[WHAT NEEDS TO BE DONE]: Scan the entries below for the string "shown" and copy every line where it turns up.

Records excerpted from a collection

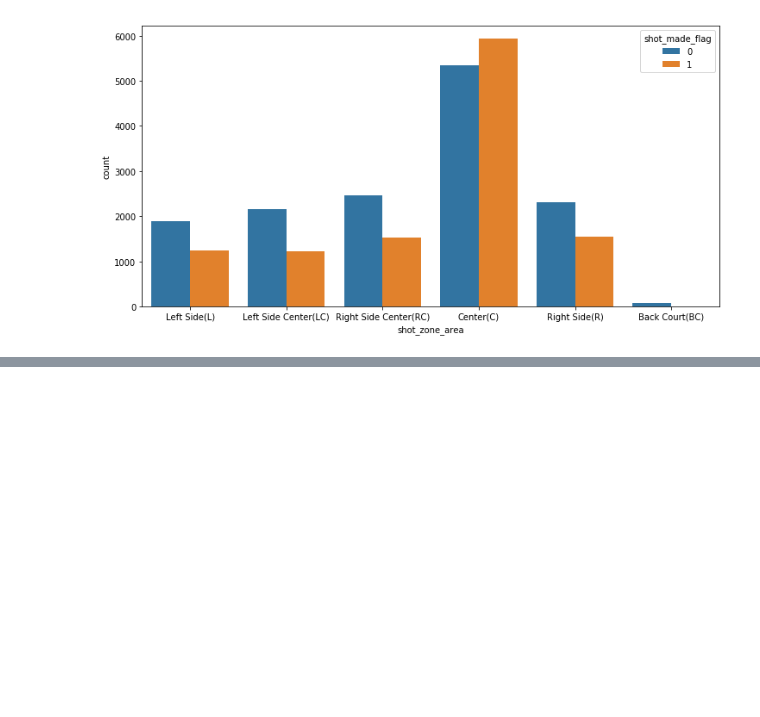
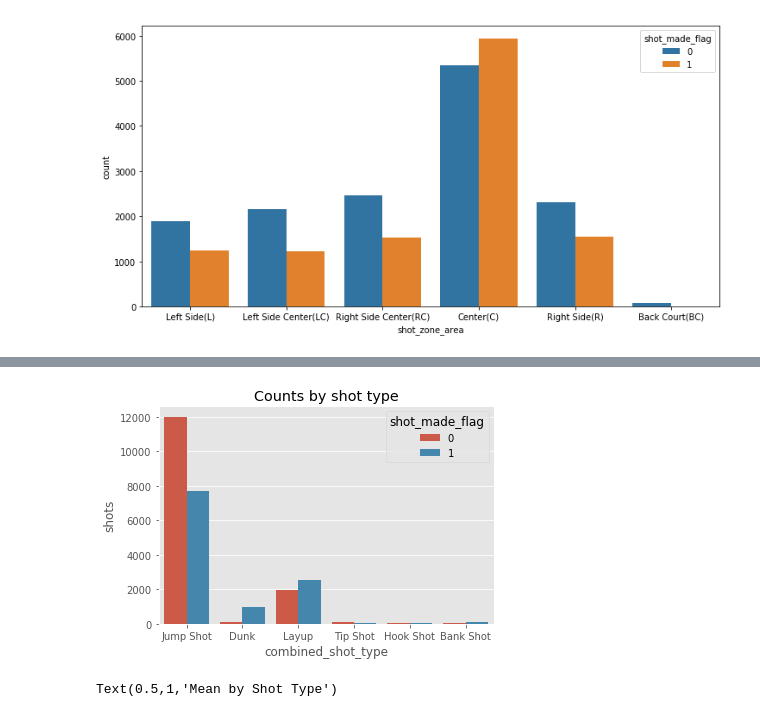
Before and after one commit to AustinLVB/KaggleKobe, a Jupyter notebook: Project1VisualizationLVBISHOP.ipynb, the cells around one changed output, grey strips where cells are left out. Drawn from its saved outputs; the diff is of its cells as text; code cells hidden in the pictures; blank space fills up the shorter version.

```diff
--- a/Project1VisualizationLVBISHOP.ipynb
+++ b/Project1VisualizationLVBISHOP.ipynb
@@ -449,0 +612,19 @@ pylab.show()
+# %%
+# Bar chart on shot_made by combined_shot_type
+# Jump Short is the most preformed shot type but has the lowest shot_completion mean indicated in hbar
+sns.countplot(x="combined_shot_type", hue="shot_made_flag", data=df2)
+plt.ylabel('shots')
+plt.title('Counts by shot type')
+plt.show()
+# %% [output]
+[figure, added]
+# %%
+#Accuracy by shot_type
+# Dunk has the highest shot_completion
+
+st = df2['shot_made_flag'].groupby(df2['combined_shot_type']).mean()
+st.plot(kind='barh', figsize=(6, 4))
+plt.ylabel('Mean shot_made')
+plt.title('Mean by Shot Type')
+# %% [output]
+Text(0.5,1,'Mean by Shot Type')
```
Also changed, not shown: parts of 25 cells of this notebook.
==
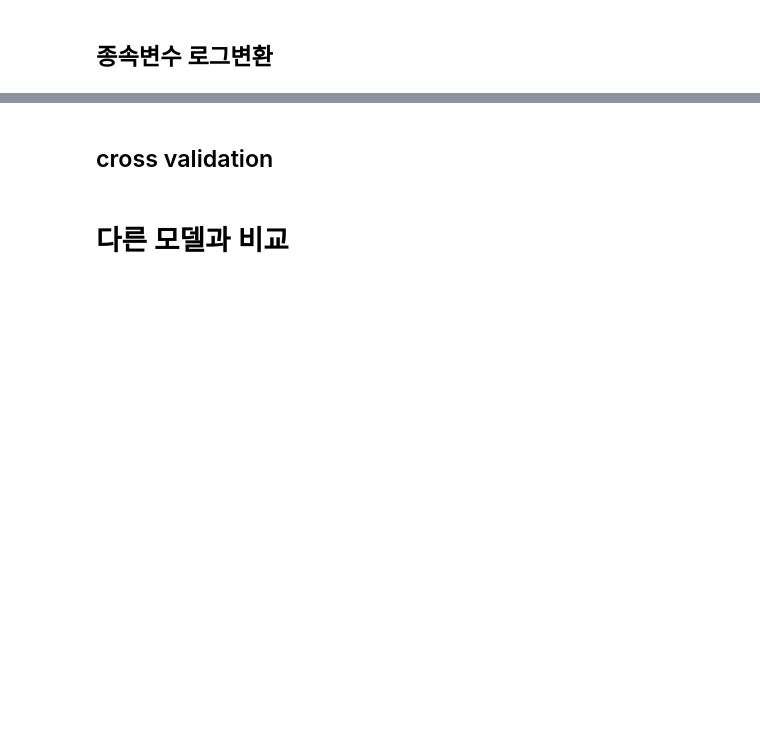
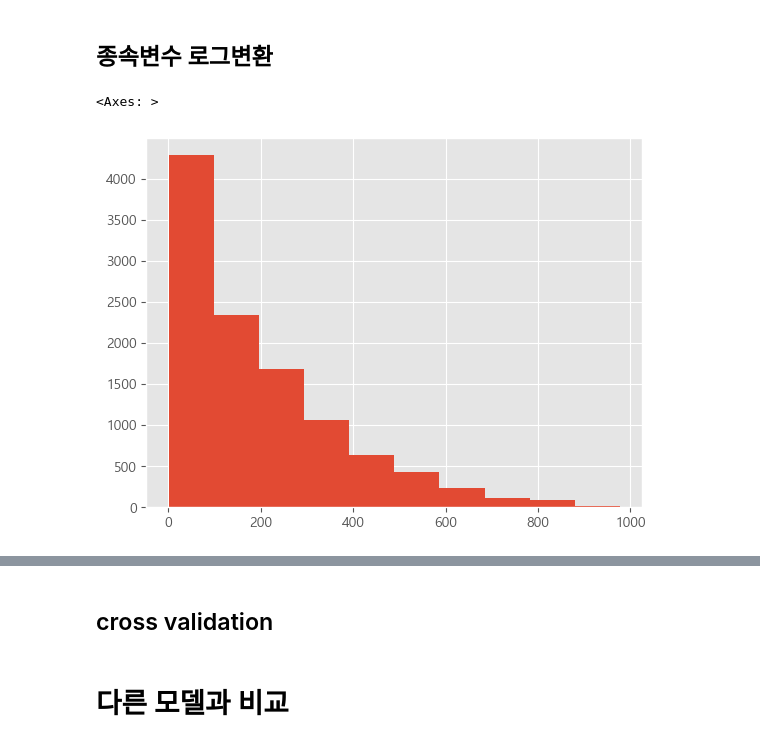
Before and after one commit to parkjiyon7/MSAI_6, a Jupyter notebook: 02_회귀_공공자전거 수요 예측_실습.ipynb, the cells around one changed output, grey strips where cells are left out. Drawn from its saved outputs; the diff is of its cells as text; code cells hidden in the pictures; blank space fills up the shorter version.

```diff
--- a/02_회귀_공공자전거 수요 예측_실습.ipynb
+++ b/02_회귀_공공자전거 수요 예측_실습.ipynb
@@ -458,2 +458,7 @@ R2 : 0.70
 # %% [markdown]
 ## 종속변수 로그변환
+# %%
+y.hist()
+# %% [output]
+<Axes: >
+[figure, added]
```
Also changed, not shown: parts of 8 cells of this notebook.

[EXERCISE ANSWER]:
Also changed, not shown: parts of 25 cells of this notebook.
Also changed, not shown: parts of 8 cells of this notebook.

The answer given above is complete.